Directions:
The entries shown here must be retyped in full, with no pictures included.
# # # # # # #
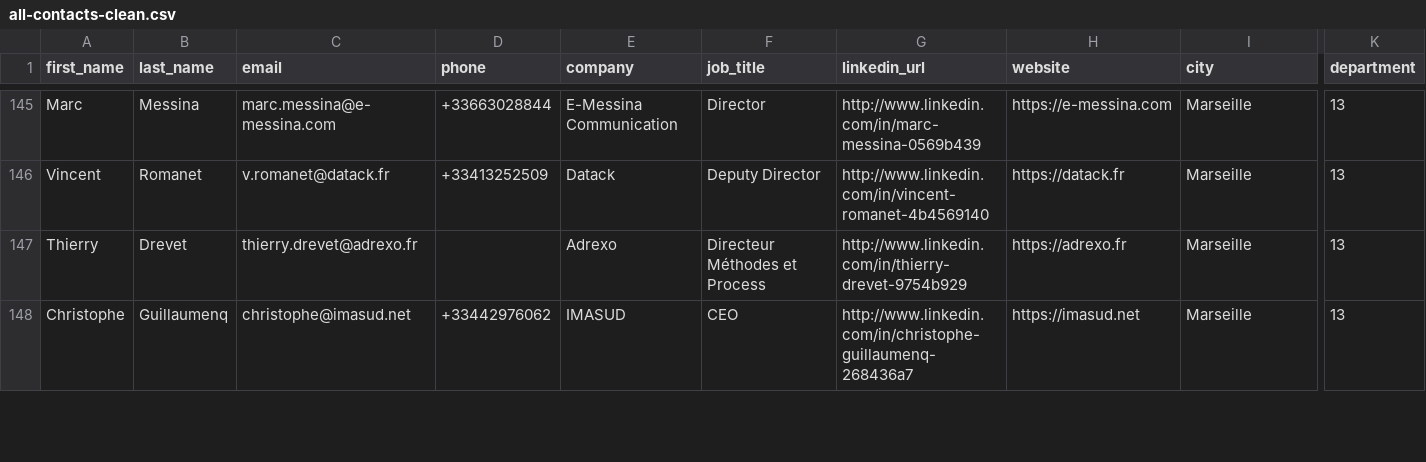
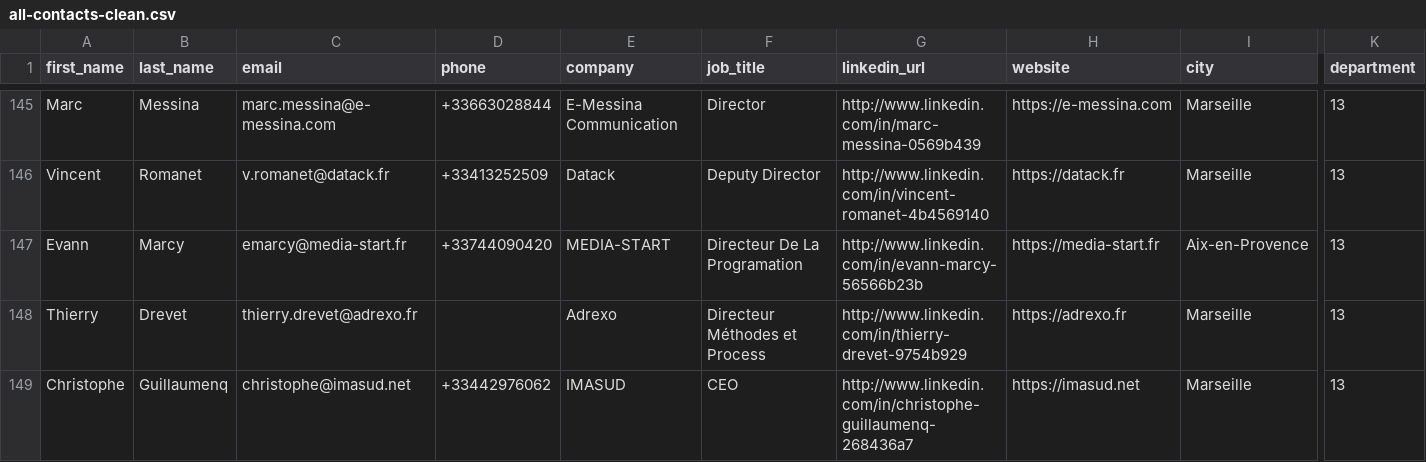
Before and after one commit to RaskoF/pdf-menu, a CSV file: azurpod-emailing/output/all-contacts-clean.csv, drawn as a sheet; only a part is shown, gaps mark what is left out; rows hold the shown columns only; the diff covers the shown part only; the diff names each change by its address in the sheet, - before the commit and + after, or states it on an @@ line.

```diff
--- a/azurpod-emailing/output/all-contacts-clean.csv
+++ b/azurpod-emailing/output/all-contacts-clean.csv
+row 147: Evann | Marcy | emarcy@media-start.fr | +33744090420 | MEDIA-START | Directeur De La Programation | http://www.linkedin.com/in/evann-marcy-56566b23b | https://media-start.fr | Aix-en-Provence | 13
```
Also changed, not shown: 3 added rows elsewhere in this file, azurpod-emailing/output/cercle1-agences-clean.csv, 12 other files.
# # # # # # #
Response for this exercise:
Before and after one commit to RaskoF/pdf-menu, a CSV file: azurpod-emailing/output/all-contacts-clean.csv, drawn as a sheet; only a part is shown, gaps mark what is left out; rows hold the shown columns only; the diff covers the shown part only; the diff names each change by its address in the sheet, - before the commit and + after, or states it on an @@ line.

```diff
--- a/azurpod-emailing/output/all-contacts-clean.csv
+++ b/azurpod-emailing/output/all-contacts-clean.csv
+row 147: Evann | Marcy | emarcy@media-start.fr | +33744090420 | MEDIA-START | Directeur De La Programation | http://www.linkedin.com/in/evann-marcy-56566b23b | https://media-start.fr | Aix-en-Provence | 13
```
Also changed, not shown: 3 added rows elsewhere in this file, azurpod-emailing/output/cercle1-agences-clean.csv, 12 other files.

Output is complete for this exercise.